*** Opening LISTED RECORDS ***

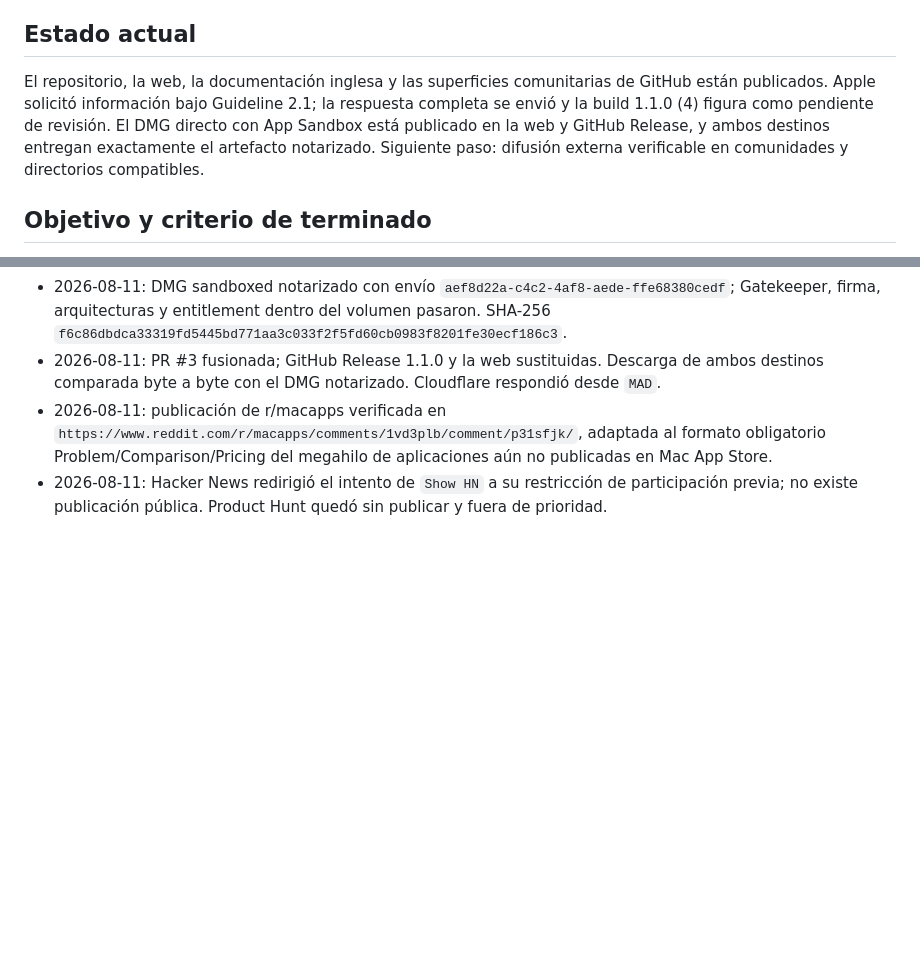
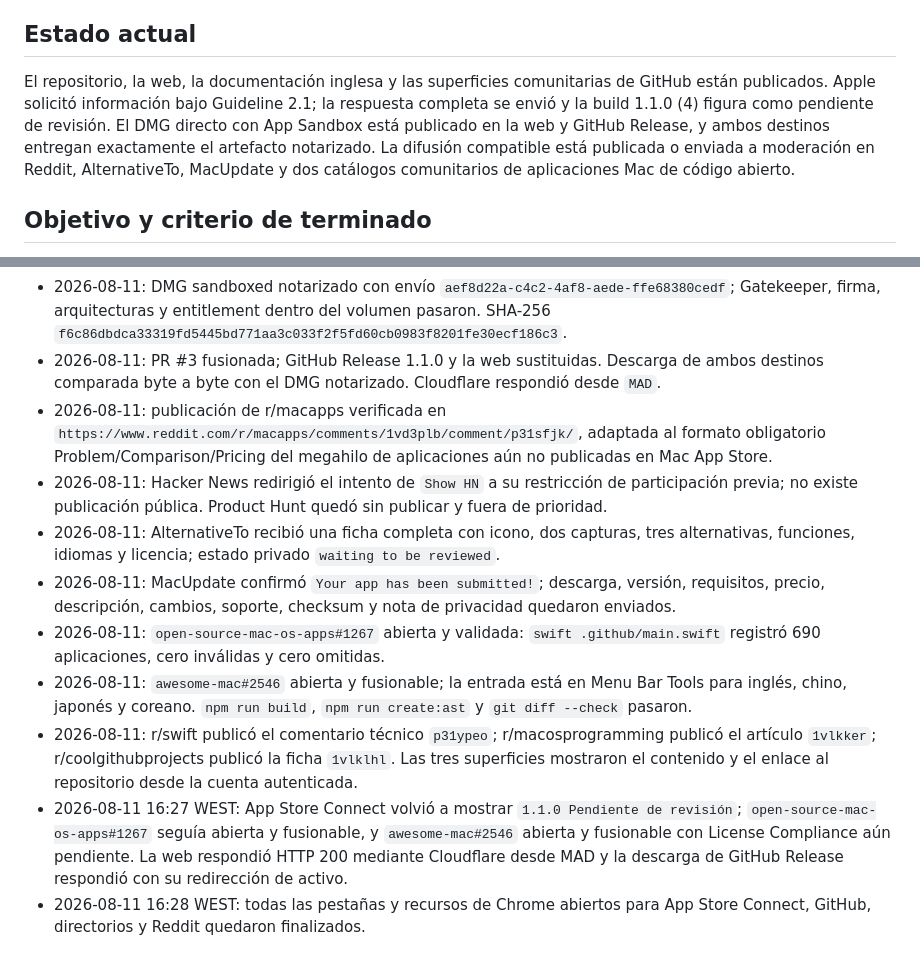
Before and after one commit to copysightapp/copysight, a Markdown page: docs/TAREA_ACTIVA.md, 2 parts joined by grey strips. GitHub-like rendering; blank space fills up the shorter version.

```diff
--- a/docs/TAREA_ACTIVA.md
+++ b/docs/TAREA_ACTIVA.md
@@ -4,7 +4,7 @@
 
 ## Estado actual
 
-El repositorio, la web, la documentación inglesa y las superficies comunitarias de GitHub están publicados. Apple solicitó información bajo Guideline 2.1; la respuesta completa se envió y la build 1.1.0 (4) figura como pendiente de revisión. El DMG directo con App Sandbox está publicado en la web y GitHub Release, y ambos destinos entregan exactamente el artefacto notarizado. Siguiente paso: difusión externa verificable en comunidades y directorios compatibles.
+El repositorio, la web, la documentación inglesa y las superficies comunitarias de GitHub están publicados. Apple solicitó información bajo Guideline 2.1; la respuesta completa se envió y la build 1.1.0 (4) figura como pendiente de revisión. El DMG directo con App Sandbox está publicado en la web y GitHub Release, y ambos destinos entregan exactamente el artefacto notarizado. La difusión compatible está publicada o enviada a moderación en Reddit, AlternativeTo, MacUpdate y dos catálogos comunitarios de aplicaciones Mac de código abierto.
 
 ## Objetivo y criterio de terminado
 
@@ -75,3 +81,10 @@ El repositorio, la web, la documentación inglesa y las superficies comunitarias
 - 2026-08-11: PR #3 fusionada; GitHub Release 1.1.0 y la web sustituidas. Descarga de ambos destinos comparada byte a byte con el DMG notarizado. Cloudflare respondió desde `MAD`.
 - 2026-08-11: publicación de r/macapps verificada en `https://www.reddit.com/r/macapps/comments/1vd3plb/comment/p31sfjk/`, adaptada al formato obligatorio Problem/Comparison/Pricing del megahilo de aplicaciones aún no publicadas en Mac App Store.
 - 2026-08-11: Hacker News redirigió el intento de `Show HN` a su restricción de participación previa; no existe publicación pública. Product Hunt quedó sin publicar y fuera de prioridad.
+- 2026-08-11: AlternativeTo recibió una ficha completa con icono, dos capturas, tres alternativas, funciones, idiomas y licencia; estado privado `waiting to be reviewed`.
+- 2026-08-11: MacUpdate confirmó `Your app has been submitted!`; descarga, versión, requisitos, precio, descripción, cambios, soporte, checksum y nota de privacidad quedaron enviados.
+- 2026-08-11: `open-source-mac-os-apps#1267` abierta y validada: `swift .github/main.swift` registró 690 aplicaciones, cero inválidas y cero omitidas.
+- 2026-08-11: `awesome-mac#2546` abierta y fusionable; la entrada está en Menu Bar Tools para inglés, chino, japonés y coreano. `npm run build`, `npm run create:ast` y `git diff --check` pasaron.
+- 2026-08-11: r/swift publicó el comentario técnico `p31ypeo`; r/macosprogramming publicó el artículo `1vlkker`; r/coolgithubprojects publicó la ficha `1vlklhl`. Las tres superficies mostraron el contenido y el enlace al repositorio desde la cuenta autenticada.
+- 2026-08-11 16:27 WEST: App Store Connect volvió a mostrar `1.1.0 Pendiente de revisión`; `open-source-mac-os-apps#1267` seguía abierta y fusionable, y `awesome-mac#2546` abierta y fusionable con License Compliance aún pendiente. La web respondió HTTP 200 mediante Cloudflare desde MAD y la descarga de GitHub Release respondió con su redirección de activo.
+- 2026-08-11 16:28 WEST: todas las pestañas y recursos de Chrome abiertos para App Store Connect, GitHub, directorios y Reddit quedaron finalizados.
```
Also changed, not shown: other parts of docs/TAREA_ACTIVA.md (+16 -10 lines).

*** Closing LISTED RECORDS ***
*** Opening LISTED RECORDS ***

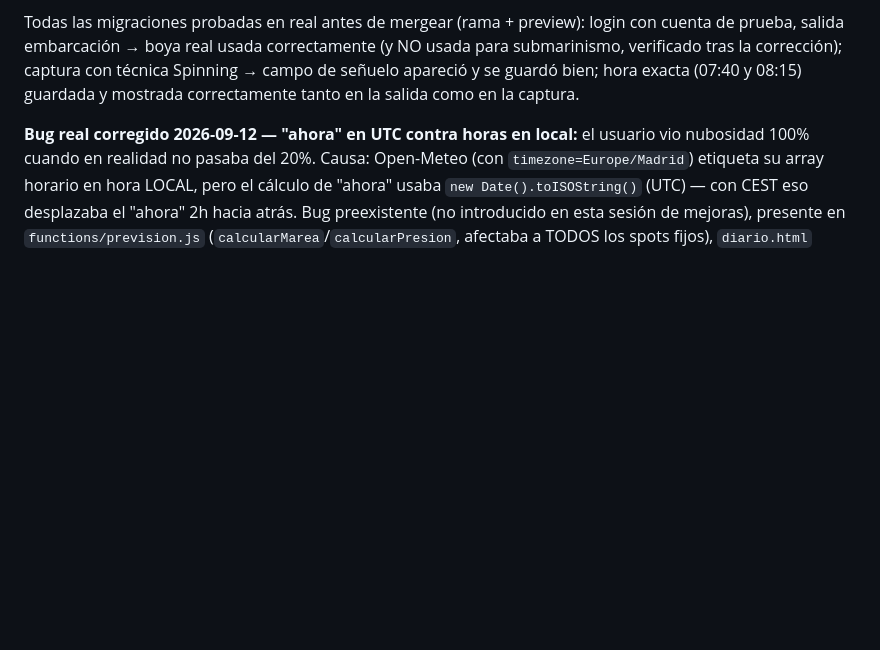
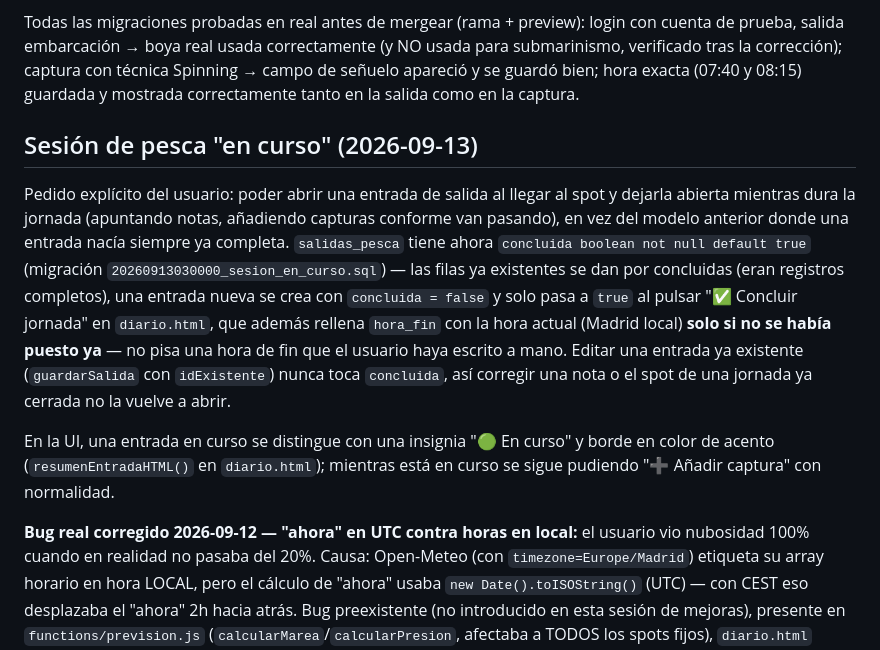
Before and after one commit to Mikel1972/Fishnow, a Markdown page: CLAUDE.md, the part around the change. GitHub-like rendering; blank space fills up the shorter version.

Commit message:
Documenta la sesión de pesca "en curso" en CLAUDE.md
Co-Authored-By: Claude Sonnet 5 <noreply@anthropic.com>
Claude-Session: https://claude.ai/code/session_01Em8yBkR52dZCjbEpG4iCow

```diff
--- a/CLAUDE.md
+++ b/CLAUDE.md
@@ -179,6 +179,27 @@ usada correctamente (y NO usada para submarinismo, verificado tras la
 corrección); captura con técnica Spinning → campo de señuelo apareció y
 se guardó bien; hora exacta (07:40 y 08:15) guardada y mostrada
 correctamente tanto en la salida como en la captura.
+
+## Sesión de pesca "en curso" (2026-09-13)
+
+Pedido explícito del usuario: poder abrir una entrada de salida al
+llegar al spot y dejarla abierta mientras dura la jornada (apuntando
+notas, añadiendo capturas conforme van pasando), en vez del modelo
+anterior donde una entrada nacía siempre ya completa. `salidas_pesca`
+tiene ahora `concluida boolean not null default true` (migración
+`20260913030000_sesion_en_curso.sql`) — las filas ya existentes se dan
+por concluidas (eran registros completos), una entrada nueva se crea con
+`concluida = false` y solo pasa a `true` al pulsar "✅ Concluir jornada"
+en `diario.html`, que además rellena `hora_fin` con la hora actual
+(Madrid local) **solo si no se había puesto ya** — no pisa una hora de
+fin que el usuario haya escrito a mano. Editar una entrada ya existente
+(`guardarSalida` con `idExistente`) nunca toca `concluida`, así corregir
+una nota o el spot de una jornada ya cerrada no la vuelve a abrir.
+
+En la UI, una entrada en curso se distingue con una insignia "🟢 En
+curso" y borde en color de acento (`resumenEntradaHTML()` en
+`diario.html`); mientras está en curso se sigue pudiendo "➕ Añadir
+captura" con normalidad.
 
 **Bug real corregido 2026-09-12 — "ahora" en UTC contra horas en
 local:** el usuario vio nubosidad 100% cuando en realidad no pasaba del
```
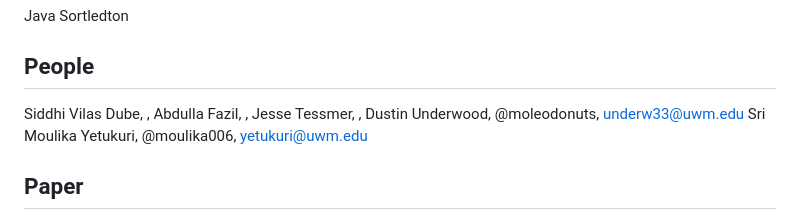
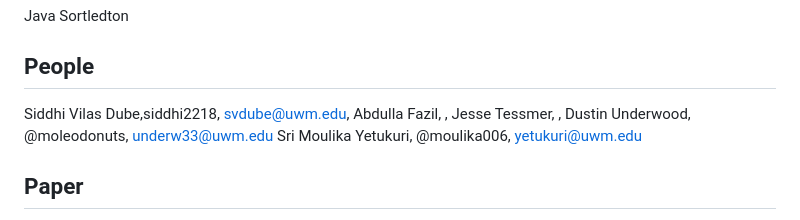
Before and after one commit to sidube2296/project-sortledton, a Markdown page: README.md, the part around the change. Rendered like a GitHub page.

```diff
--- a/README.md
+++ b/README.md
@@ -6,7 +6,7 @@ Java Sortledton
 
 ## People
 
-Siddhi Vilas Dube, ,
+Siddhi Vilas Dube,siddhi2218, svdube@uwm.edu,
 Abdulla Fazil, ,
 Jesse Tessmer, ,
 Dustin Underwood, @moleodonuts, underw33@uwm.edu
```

*** Closing LISTED RECORDS ***

● **WHAT TO PRODUCE**:
Find each line in the listing above that contains "jornada", and copy that line.

● **SOLUTION TO THIS EXERCISE**:
+llegar al spot y dejarla abierta mientras dura la jornada (apuntando
+`concluida = false` y solo pasa a `true` al pulsar "✅ Concluir jornada"
+una nota o el spot de una jornada ya cerrada no la vuelve a abrir.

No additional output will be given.